May 14, 2008
The tragedy unfolding in Myanmar/Burma in the wake of Cyclone Nargis is not
simply a natural disaster, but a political one. The military junta that rules
Myanmar has refused to allow aid workers access, confiscated UN supplies, and
hindered international relief operations.
The government failed to heed reliable warnings sent by India and Thailand
a week in advance of the cyclone, using early warning systems strengthened
after the devastating 2004 tsunami in the Indian Ocean. Countries such as Bangladesh,
poor and vulnerable like Myanmar, have made much more progress investing in
early warning systems, evacuation plans, and disaster preparedness.
The central government lacks the capacity to deliver aid to rural areas and
the will to allow the international community access to such regions, particularly
in areas with long-standing ethnic insurgencies.

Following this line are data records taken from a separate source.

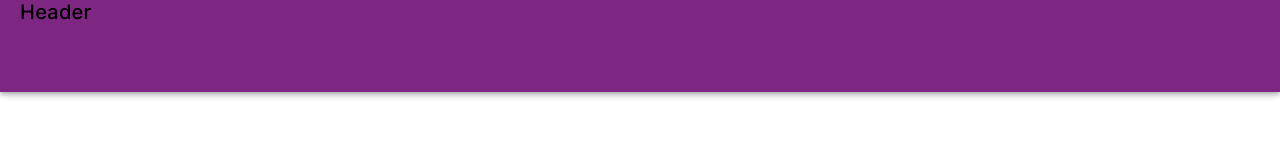
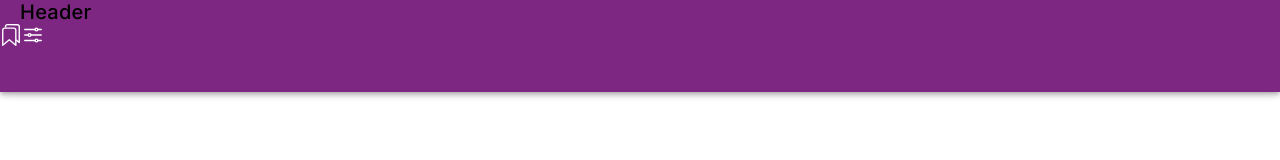
Before and after one commit to mgirar84/class-publishing, a React (Vite) app: page / in a window 1280 px wide. Shown: the top 160 px of the page. Built offline with nearby package versions, Linux system fonts and the light colour scheme.

Commit message:
Icons and buttonicon component

```diff
--- /dev/null
+++ b/src/components/atoms/icons/Bookmarks.tsx
@@ -0,0 +1,26 @@
+import type { FC } from "react";
+
+import { IconProps } from "./types";
+
+export const Bookmarks: FC<IconProps> = ({ color = "#ffffff" }) => (
+  <svg
+    xmlns="http://www.w3.org/2000/svg"
+    className="ionicon"
+    viewBox="0 0 512 512"
+  >
+    <path
+      d="M128 80V64a48.14 48.14 0 0148-48h224a48.14 48.14 0 0148 48v368l-80-64"
+      fill="none"
+      stroke={color}
+      stroke-linejoin="round"
+      stroke-width="32"
+    />
+    <path
+      d="M320 96H112a48.14 48.14 0 00-48 48v352l152-128 152 128V144a48.14 48.14 0 00-48-48z"
+      fill="none"
+      stroke={color}
+      stroke-linejoin="round"
+      stroke-width="32"
+    />
+  </svg>
+);
--- /dev/null
+++ b/src/components/atoms/icons/Options.tsx
@@ -0,0 +1,50 @@
+import type { FC } from "react";
+
+import { IconProps } from "./types";
+
+export const Options: FC<IconProps> = ({ color = '#ffffff' }) => (
+  <svg
+    xmlns="http://www.w3.org/2000/svg"
+    className="ionicon"
+    viewBox="0 0 512 512"
+  >
+    <path
+      fill="none"
+      stroke={color}
+      stroke-linecap="round"
+      stroke-linejoin="round"
+      stroke-width="32"
+      d="M368 128h80M64 128h240M368 384h80M64 384h240M208 256h240M64 256h80"
+    />
+    <circle
+      cx="336"
+      cy="128"
+      r="32"
+      fill="none"
+      stroke={color}
+      stroke-linecap="round"
+      stroke-linejoin="round"
+      stroke-width="32"
+    />
+    <circle
+      cx="176"
+      cy="256"
+      r="32"
+      fill="none"
+      stroke={color}
+      stroke-linecap="round"
+      stroke-linejoin="round"
+      stroke-width="32"
+    />
+    <circle
+      cx="336"
+      cy="384"
+      r="32"
+      fill="none"
+      stroke={color}
+      stroke-linecap="round"
+      stroke-linejoin="round"
+      stroke-width="32"
+    />
+  </svg>
+);
--- /dev/null
+++ b/src/components/atoms/icons/index.ts
@@ -0,0 +1,2 @@
+export { Bookmarks } from "./Bookmarks";
+export { Options } from "./Options";
--- /dev/null
+++ b/src/components/atoms/icons/types.ts
@@ -0,0 +1,3 @@
+export type IconProps = {
+  color?: "string",
+};
--- /dev/null
+++ b/src/components/atoms/index.ts
@@ -0,0 +1 @@
+export * from "./icons";
--- a/src/components/molecules/Header/Header.tsx
+++ b/src/components/molecules/Header/Header.tsx
@@ -2,6 +2,7 @@ import type { FC } from "react";
 
 import { IonHeader, IonTitle } from "@ionic/react";
 
+import { IconButton } from "../IconButton";
 import "./Header.css";
 
 export type HeaderProps = {
@@ -9,5 +10,13 @@ export type HeaderProps = {
 };
 
 export const Header: FC<HeaderProps> = ({ title }) => {
-  return <IonHeader className="container"><IonTitle>{title}</IonTitle></IonHeader>;
+  return (
+    <IonHeader className="container">
+      <IonTitle>{title}</IonTitle>
+      <div className="buttonsContainer">
+        <IconButton iconName="bookmarks" />
+        <IconButton iconName="options" />
+      </div>
+    </IonHeader>
+  );
 };
--- /dev/null
+++ b/src/components/molecules/IconButton/IconButton.css
@@ -0,0 +1,5 @@
+.button {
+  height: 22px;
+  width: 22px;
+  background-color: transparent;
+}
--- /dev/null
+++ b/src/components/molecules/IconButton/IconButton.tsx
@@ -0,0 +1,22 @@
+import type { FC } from "react";
+
+import { Bookmarks, Options } from "../../atoms";
+import "./IconButton.css";
+
+const IconMap = {
+  bookmarks: Bookmarks,
+  options: Options,
+};
+
+type IconButtonProps = {
+  iconName: keyof typeof IconMap;
+};
+
+export const IconButton: FC<IconButtonProps> = ({ iconName }) => {
+  const Icon = IconMap[iconName];
+  return (
+    <button className="button">
+      <Icon />
+    </button>
+  );
+};
--- /dev/null
+++ b/src/components/molecules/IconButton/index.ts
@@ -0,0 +1 @@
+export * from "./IconButton";
```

The generals in power issue
conflicting statements and directives, perhaps reflecting confusion and disagreement
within the regime itself.
Unless there is a significant change in direction, the result of this failure
of governance will be many, many more deaths in the coming weeks and months
as lack of clean water, sanitation, and food take their toll. As the former
relief coordinator for the United Nations observed in the New York Times on
May 10, "children are going to die from diarrhea because of this government's
What can we do in the face of such suffering and shameful political behavior?
The major powers, namely the United States, the European Union, and neighboring
India and China, have pursued various and often conflicting policies towards
the Myanmar regime, ranging from sanctions to engagement. These approaches
need to be coordinated and sustained, combining targeted sanctions with intense
regional pressure and diplomacy. More immediately, the U.S. can work with China
and India to escalate pressure on the generals to accept humanitarian experts
What we can do right now is to assist humanitarian agencies that have an existing
presence in Myanmar and are desperately seeking funds to support the expansion
of such efforts should political conditions permit. For instance, UNICEF, the
United Nation¹s Children Fund, has personnel inside Burma delivering aid
to three of the worst-hit areas, and has issued an emergency appeal for $8.2
million to support relief efforts. To find out more about the work of UNICEF
in Myanmar and to support the United States Fund for UNICEF, go to http://www.unicefusa.org/.